Wednesday, September 29, 2010

All Things Noah

It's been a month now, since Noah started preschool and he is finally adjusting to it. He still acts worried when I drop him off and he says "Momma sit" over and over hoping I will come in his class and sit with him. But he hasn't cried in a bit and now when I pick him up he's happy and excited. You know he's having fun when he has to say "byyyeeee" over and over and even yell it from across the parking lot. His teacher/aids say he's doing much better. He's trying the snacks, playing and participating, and he is NOT falling asleep. Today I was informed that he's yelling outbursts for no reason and throwing things. I was happy to hear it knowing he's finally opening up and being his true self.

His speech is coming along. He hasn't made any huge break throughs but it's a work in progress and he's trying really hard. I feel so blessed that he has such a fabulous therapist who is familiar and knows how to treat Apraxia. The fact that the service is free through the Scottish Rite is even more of a blessing since my paycheck can't seem to keep up with all of expenses these days.
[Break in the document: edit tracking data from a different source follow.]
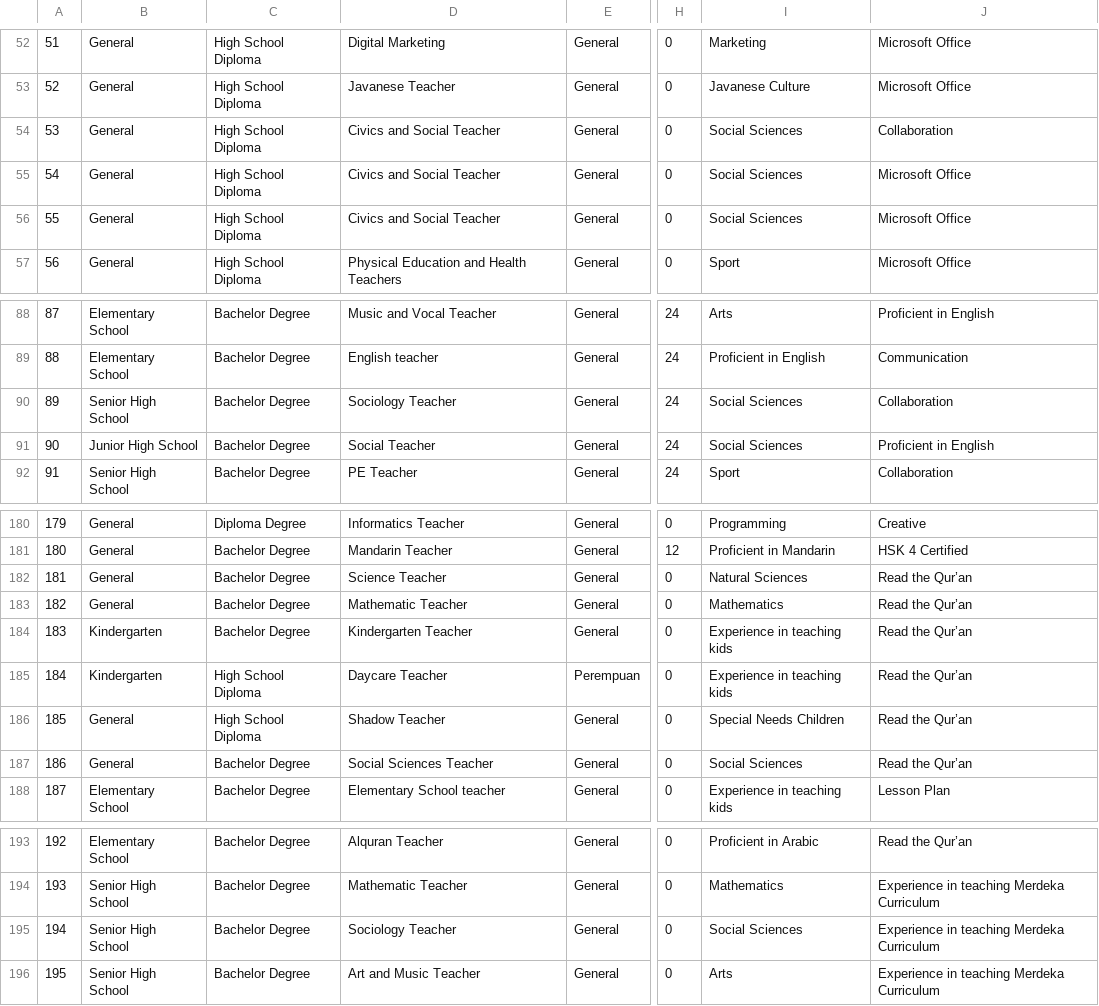
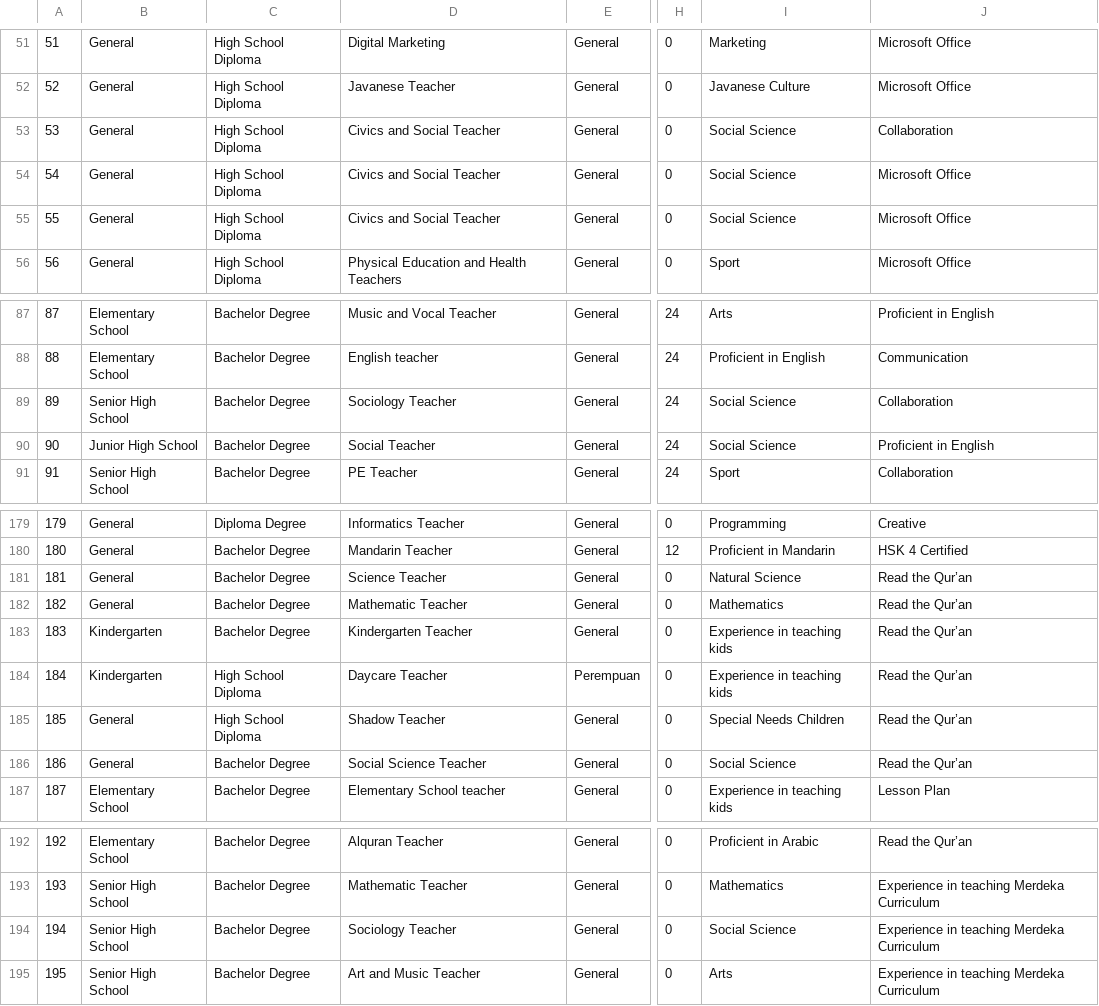
Before and after one commit to Sanggoeroe/sanggoeroe, a CSV file: ML/Dataset/job.csv, drawn as a sheet; only a part is shown, gaps mark what is left out; addresses are those after the commit; the diff covers the shown part only; the diff names each change by its address in the sheet, - before the commit and + after, or states it on an @@ line.

```diff
--- a/ML/Dataset/job.csv
+++ b/ML/Dataset/job.csv
-I53:I55: Social Sciences
+I53:I55: Social Science
-I89:I90: Social Sciences
+I89:I90: Social Science
-I181: Natural Sciences
+I181: Natural Science
-D186: Social Sciences Teacher
+D186: Social Science Teacher
-I186: Social Sciences
+I186: Social Science
-I194: Social Sciences
+I194: Social Science
```
Also changed, not shown: 1 removed row and 17 edited cells elsewhere in this file.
One new therapy we just started is feeding therapy. I've always figured this was in store for Noah since he is by far the worst eater I have ever seen (the kid does NOT eat anything besides cheese). I've kept him on Soy Milk (since milk aggravates his diarrhea) mixed with Carnations since he loves it and it gives him the nutrition he wouldn't be getting otherwise. The only problem with that is that he only drinks it in a bottle. Yes, my 3 1/2 yr old drinks several bottles a day. O-well. It's just not a battle I want to fight right now. I'm more concerned with his nutrition than the bottle dilemma. I've tried refusing the bottles for almost a week before and he still won't eat. Lately, I've been following him around the house feeding him bites of food. Its helping him eat but not really solving the problem. Anyways, now that we have started therapy for it, I hope to see improvement. Instead of a sensory approach like I suspected he would need, we decided to do a behavior approach. It's very similar to what his speech therapist does (which really works) so I figured it was worth a shot.

He still needs some major Occupational Therapy intervention to deal with his sensory issues - I'm not sure if I've mentioned it before but Noah has Sensory Integration Disorder. I've been working with him as much as I know how. Doing lots of jumping, swinging, throwing, etc that seems to help him cope but it's fairly obvious from his behavior and aggression that it's not enough. I'm trying to get him in a program that will be a bit more affordable for us but if this doesn't work out I will be setting up the therapy through the hospital. He will be getting an OT eval and most likely services through the school district and his special education classroom but those services are so limited (and usually a group setting, not one-on-one) that he really needs a more personal program. But since I've spoken with his teacher about these needs, she found him a trampoline to use and allows him to bring a ball to throw which has made all the difference in the world. He started opening up and enjoying school more once he was able to do this.

The final update about Noah is his psychology appointments. He's been through a few hours of evals now and has been accepted into treatment. What type of treatment, I'm not sure about yet. Those decisions will be discussed at the next appointment. After the last eval, his therapist told me that while Noah doesn't fit any one group of issues, he does seem to be in a large classification of the Autistic spectrum. I guess what it's called is PDD - Pervasive Developmental Disorder. It's where you have some characteristics of Autism but not all. (Although, I am anything but an expert in this field) This is kinda tricky. I do not believe he has Autism. And really, neither does his therapist. But since it fits, and we don't really have all the answers just yet, giving him that diagnosis will help him get services and will also give us an idea on what services he needs. I'm hoping that Noah's behavior and aggression are due to his speech issues and his sensory problems. That seems to me to be a bit more plausible (and likely to outgrow) than Autism. Either way, we are figuring out what he needs.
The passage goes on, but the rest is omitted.